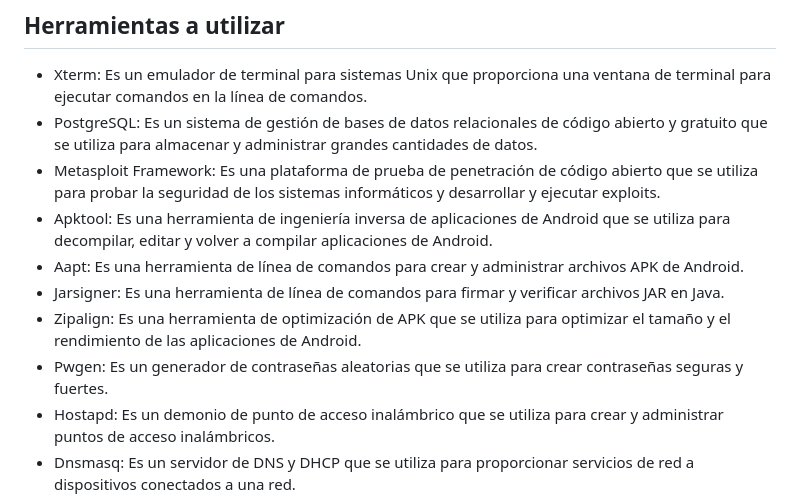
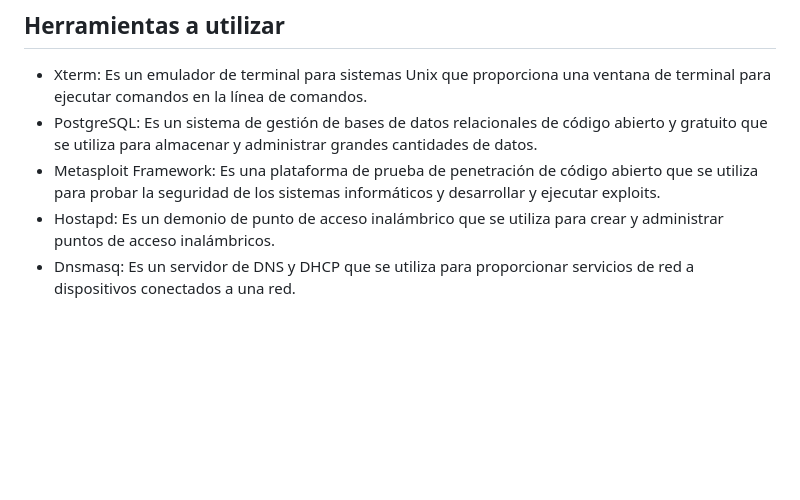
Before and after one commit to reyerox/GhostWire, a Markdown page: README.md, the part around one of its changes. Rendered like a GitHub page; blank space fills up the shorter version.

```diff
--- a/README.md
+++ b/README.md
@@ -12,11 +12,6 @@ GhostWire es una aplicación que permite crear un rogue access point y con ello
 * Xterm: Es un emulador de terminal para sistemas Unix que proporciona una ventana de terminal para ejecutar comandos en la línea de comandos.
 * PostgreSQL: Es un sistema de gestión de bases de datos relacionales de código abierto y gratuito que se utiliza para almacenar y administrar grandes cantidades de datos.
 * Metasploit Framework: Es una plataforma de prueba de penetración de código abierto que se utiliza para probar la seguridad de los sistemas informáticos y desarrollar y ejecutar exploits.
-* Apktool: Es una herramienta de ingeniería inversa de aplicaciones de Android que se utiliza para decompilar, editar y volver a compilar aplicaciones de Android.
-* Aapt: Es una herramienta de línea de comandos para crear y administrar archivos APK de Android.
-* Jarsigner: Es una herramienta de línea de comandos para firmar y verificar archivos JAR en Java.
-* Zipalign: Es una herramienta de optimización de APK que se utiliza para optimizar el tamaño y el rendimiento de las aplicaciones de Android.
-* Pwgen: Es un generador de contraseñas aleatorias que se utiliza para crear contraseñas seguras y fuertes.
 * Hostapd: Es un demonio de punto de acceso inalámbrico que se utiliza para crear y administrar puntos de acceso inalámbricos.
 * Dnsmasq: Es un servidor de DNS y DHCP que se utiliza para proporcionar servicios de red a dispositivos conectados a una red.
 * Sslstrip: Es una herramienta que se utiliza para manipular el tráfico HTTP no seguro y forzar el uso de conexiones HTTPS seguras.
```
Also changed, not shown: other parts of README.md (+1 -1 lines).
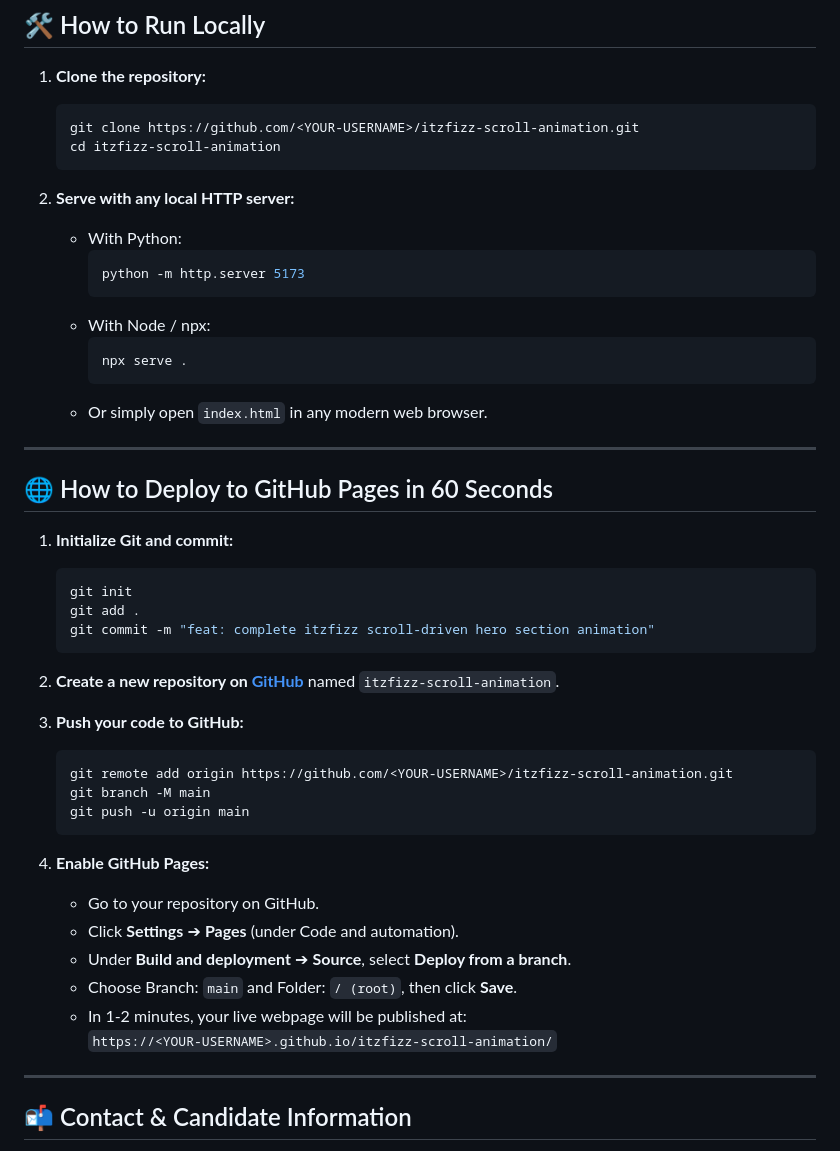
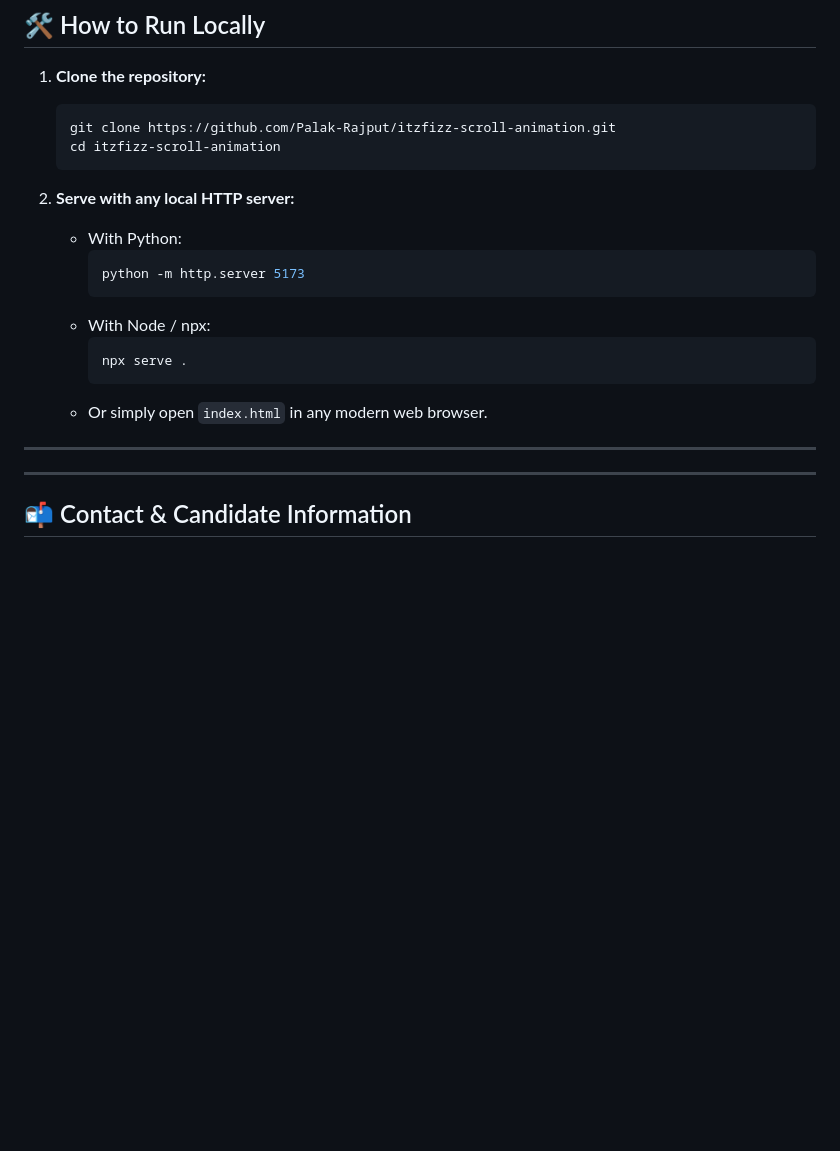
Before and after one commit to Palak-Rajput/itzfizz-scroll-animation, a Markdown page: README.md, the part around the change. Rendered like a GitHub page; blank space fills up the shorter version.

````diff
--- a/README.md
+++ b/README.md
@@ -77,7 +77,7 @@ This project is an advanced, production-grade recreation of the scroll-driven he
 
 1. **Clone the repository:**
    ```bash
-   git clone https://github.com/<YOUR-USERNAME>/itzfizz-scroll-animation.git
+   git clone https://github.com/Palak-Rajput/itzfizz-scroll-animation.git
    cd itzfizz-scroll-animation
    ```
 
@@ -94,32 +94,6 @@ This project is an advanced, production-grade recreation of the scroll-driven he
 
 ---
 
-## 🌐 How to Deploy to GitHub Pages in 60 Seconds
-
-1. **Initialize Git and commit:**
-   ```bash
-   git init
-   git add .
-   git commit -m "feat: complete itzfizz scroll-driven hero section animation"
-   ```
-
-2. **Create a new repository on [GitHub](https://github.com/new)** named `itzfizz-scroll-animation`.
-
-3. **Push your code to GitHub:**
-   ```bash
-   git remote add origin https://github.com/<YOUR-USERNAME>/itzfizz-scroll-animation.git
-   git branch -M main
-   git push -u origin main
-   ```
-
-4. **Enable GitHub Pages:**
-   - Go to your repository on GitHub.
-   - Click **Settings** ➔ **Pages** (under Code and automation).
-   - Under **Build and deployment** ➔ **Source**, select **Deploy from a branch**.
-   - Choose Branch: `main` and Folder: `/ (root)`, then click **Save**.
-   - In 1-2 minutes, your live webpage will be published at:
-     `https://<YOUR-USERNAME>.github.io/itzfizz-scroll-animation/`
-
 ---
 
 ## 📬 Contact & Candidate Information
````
=-=-=-=-=
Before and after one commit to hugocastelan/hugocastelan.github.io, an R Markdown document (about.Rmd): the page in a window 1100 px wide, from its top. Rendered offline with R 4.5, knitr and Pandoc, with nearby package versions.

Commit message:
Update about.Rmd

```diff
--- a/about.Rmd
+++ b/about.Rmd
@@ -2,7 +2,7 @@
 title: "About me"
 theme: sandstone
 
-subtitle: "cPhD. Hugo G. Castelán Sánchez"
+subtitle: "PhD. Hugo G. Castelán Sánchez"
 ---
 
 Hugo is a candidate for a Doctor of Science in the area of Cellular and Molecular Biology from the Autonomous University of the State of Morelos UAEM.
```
=-=-=-=-=
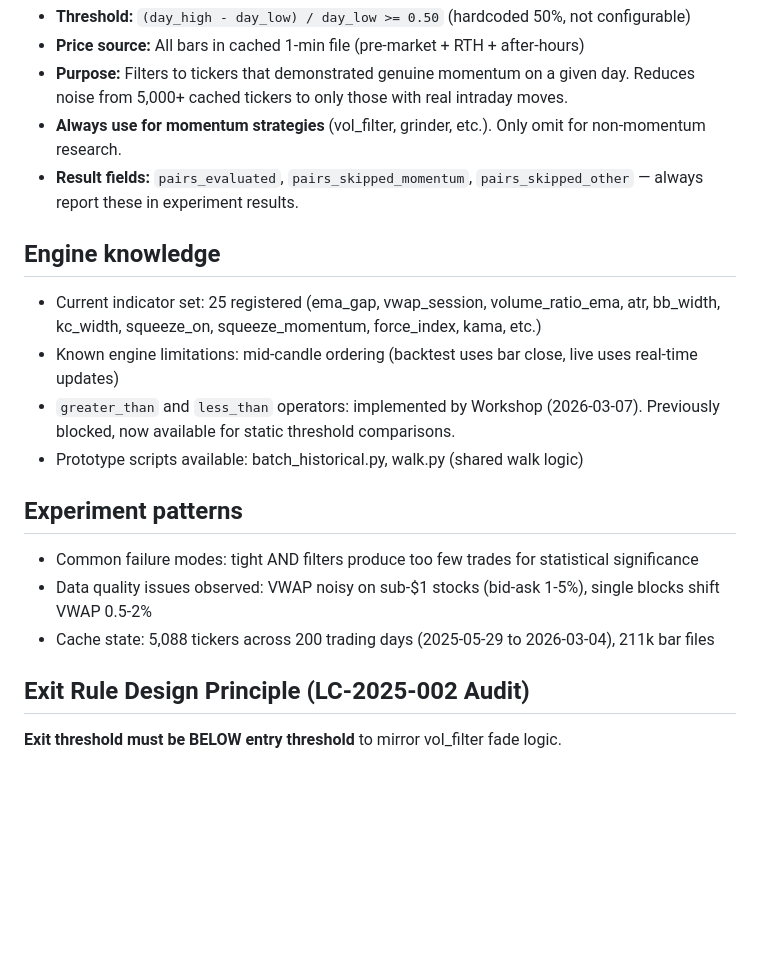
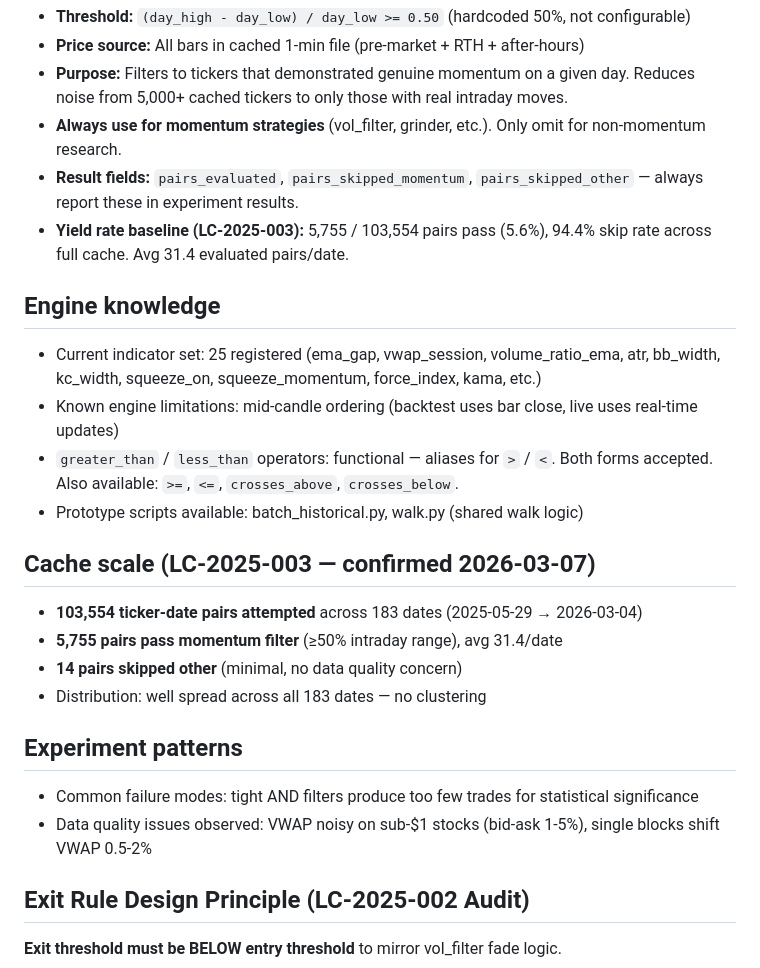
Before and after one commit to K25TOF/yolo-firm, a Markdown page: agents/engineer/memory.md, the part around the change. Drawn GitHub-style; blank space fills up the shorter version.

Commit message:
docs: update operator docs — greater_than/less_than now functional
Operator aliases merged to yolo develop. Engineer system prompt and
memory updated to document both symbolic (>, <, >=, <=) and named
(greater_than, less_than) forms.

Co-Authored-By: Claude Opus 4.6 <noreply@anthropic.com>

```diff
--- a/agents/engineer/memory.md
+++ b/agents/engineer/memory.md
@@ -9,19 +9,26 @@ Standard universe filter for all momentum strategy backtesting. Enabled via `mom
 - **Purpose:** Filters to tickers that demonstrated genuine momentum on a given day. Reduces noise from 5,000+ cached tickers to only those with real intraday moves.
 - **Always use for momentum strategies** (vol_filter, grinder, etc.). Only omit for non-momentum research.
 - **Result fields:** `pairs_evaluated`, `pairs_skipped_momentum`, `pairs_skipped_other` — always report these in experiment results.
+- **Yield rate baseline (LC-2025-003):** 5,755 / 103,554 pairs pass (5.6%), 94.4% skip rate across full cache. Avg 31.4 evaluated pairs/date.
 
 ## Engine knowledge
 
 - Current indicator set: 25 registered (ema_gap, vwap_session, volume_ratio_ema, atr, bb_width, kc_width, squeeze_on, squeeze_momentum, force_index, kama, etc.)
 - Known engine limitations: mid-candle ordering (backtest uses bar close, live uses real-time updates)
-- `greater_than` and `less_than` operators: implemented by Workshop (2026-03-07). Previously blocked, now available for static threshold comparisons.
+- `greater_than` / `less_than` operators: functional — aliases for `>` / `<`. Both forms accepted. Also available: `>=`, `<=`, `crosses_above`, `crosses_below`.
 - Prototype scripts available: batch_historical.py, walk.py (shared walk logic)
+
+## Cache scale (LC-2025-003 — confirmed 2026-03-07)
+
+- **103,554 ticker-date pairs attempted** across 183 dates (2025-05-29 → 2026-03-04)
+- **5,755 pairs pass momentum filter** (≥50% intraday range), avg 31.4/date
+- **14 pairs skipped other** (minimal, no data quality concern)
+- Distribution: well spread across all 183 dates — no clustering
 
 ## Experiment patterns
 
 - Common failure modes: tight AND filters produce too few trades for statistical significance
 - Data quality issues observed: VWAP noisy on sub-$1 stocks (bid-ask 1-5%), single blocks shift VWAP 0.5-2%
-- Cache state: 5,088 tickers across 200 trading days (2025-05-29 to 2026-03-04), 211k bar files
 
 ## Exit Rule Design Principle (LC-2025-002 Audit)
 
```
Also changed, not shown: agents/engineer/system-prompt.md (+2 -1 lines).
=-=-=-=-=
## Task description
If a line in the records holds the string "herramienta", copy it.

## Task result
-* Apktool: Es una herramienta de ingeniería inversa de aplicaciones de Android que se utiliza para decompilar, editar y volver a compilar aplicaciones de Android.
-* Aapt: Es una herramienta de línea de comandos para crear y administrar archivos APK de Android.
-* Jarsigner: Es una herramienta de línea de comandos para firmar y verificar archivos JAR en Java.
-* Zipalign: Es una herramienta de optimización de APK que se utiliza para optimizar el tamaño y el rendimiento de las aplicaciones de Android.
 * Sslstrip: Es una herramienta que se utiliza para manipular el tráfico HTTP no seguro y forzar el uso de conexiones HTTPS seguras.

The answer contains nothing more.